- [Your goal]
Copy each line of the records below that has "reports" in it.

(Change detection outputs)
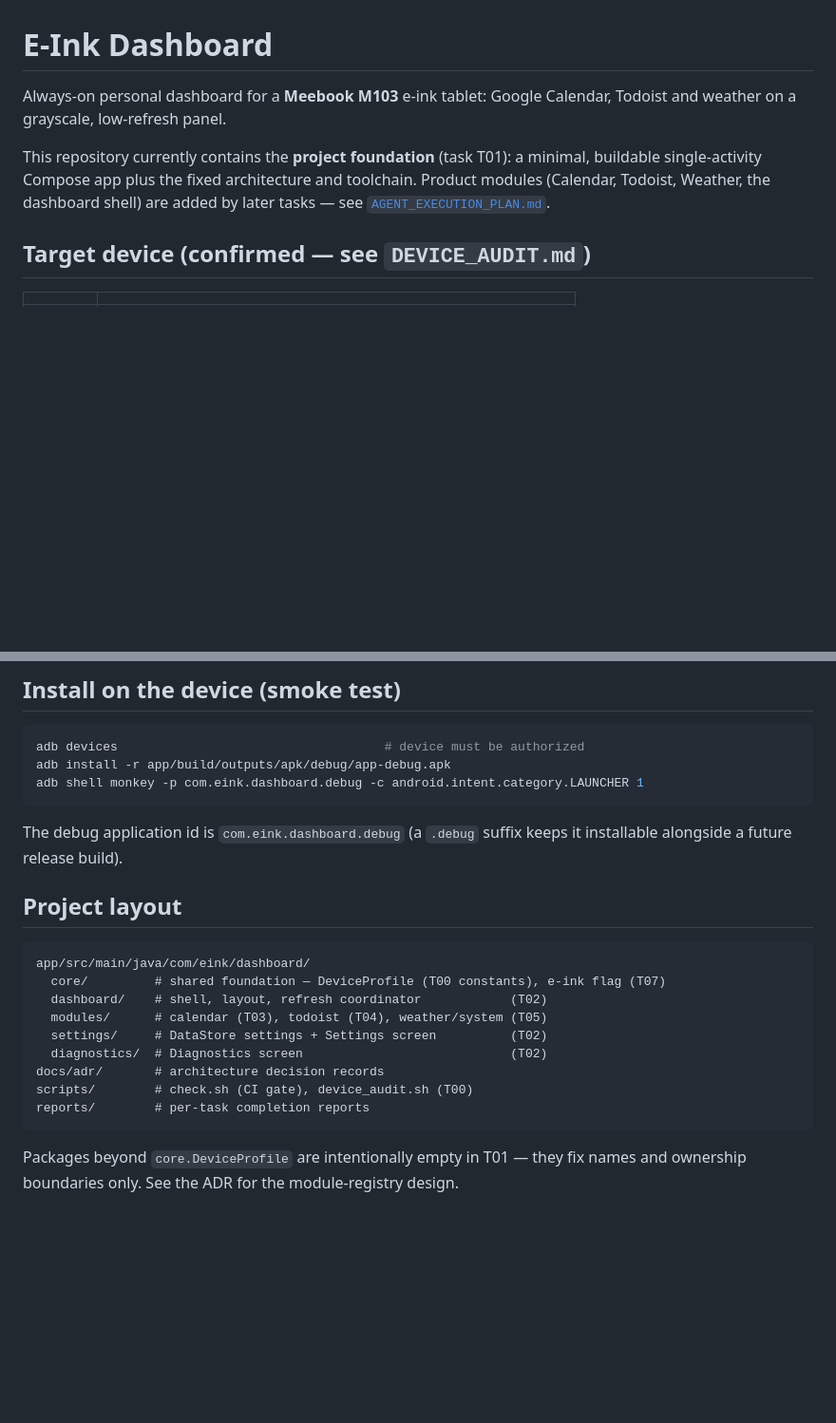
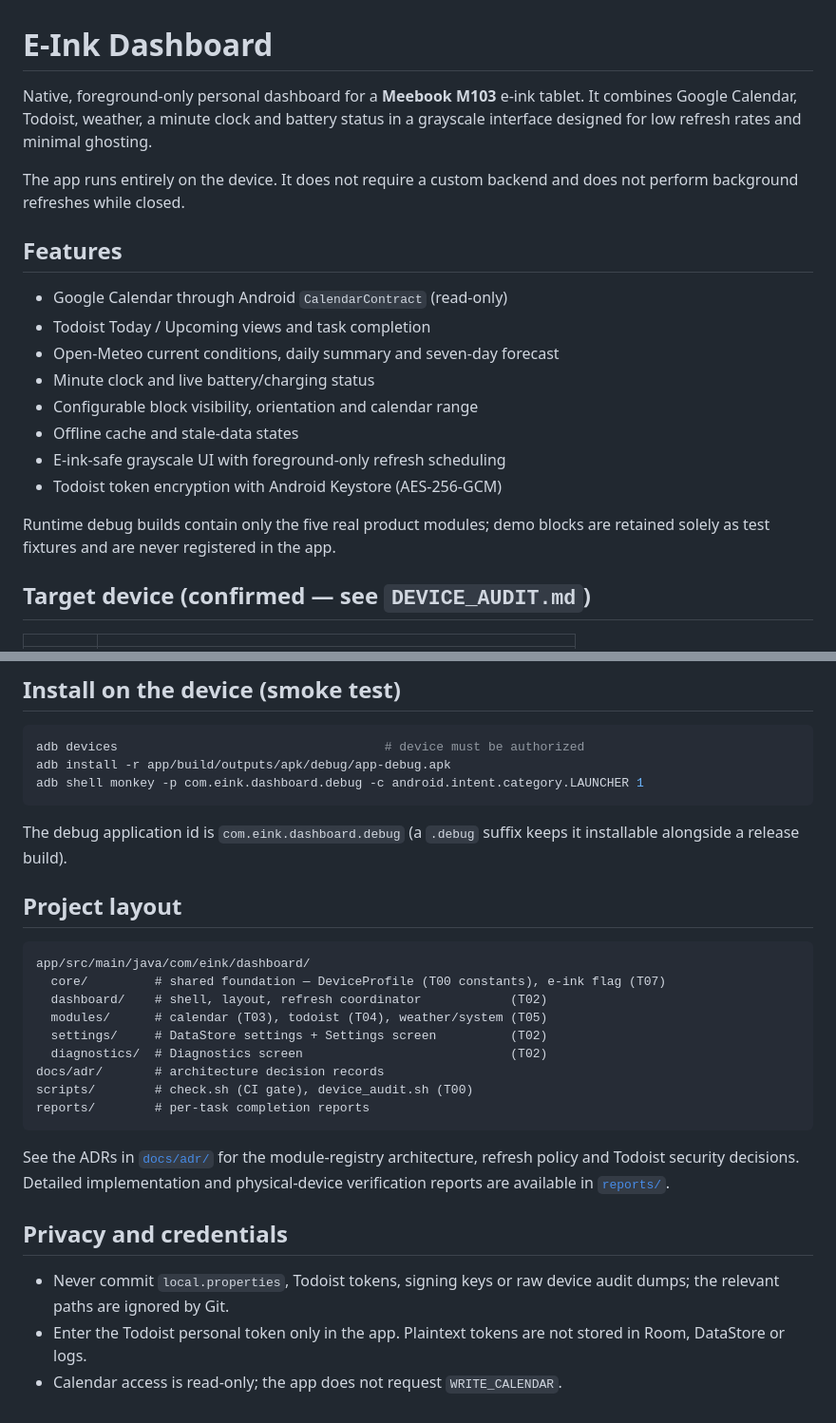
Before and after one commit to kdinof/eink-dashboard, a Markdown page: README.md, 2 parts joined by grey strips. Shown at 95% size. Rendered like a GitHub page; blank space fills up the shorter version.

Commit message:
docs: prepare repository for public release

````diff
--- a/README.md
+++ b/README.md
@@ -1,12 +1,25 @@
 # E-Ink Dashboard
 
-Always-on personal dashboard for a **Meebook M103** e-ink tablet: Google
-Calendar, Todoist and weather on a grayscale, low-refresh panel.
+Native, foreground-only personal dashboard for a **Meebook M103** e-ink tablet.
+It combines Google Calendar, Todoist, weather, a minute clock and battery status
+in a grayscale interface designed for low refresh rates and minimal ghosting.
 
-This repository currently contains the **project foundation** (task T01): a
-minimal, buildable single-activity Compose app plus the fixed architecture and
-toolchain. Product modules (Calendar, Todoist, Weather, the dashboard shell) are
-added by later tasks — see [`AGENT_EXECUTION_PLAN.md`](AGENT_EXECUTION_PLAN.md).
+The app runs entirely on the device. It does not require a custom backend and
+does not perform background refreshes while closed.
+
+## Features
+
+- Google Calendar through Android `CalendarContract` (read-only)
+- Todoist Today / Upcoming views and task completion
+- Open-Meteo current conditions, daily summary and seven-day forecast
+- Minute clock and live battery/charging status
+- Configurable block visibility, orientation and calendar range
+- Offline cache and stale-data states
+- E-ink-safe grayscale UI with foreground-only refresh scheduling
+- Todoist token encryption with Android Keystore (AES-256-GCM)
+
+Runtime debug builds contain only the five real product modules; demo blocks
+are retained solely as test fixtures and are never registered in the app.
 
 ## Target device (confirmed — see `DEVICE_AUDIT.md`)
 
@@ -68,7 +81,7 @@ adb shell monkey -p com.eink.dashboard.debug -c android.intent.category.LAUNCHER
 ```
 
 The debug application id is `com.eink.dashboard.debug` (a `.debug` suffix keeps
-it installable alongside a future release build).
+it installable alongside a release build).
 
 ## Project layout
 
@@ -84,5 +97,14 @@ scripts/        # check.sh (CI gate), device_audit.sh (T00)
 reports/        # per-task completion reports
 ```
 
-Packages beyond `core.DeviceProfile` are intentionally empty in T01 — they fix
-names and ownership boundaries only. See the ADR for the module-registry design.
+See the ADRs in [`docs/adr/`](docs/adr/) for the module-registry architecture,
+refresh policy and Todoist security decisions. Detailed implementation and
+physical-device verification reports are available in [`reports/`](reports/).
+
+## Privacy and credentials
+
+- Never commit `local.properties`, Todoist tokens, signing keys or raw device
+  audit dumps; the relevant paths are ignored by Git.
+- Enter the Todoist personal token only in the app. Plaintext tokens are not
+  stored in Room, DataStore or logs.
+- Calendar access is read-only; the app does not request `WRITE_CALENDAR`.
````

- [The answer]
 reports/        # per-task completion reports
+physical-device verification reports are available in [`reports/`](reports/).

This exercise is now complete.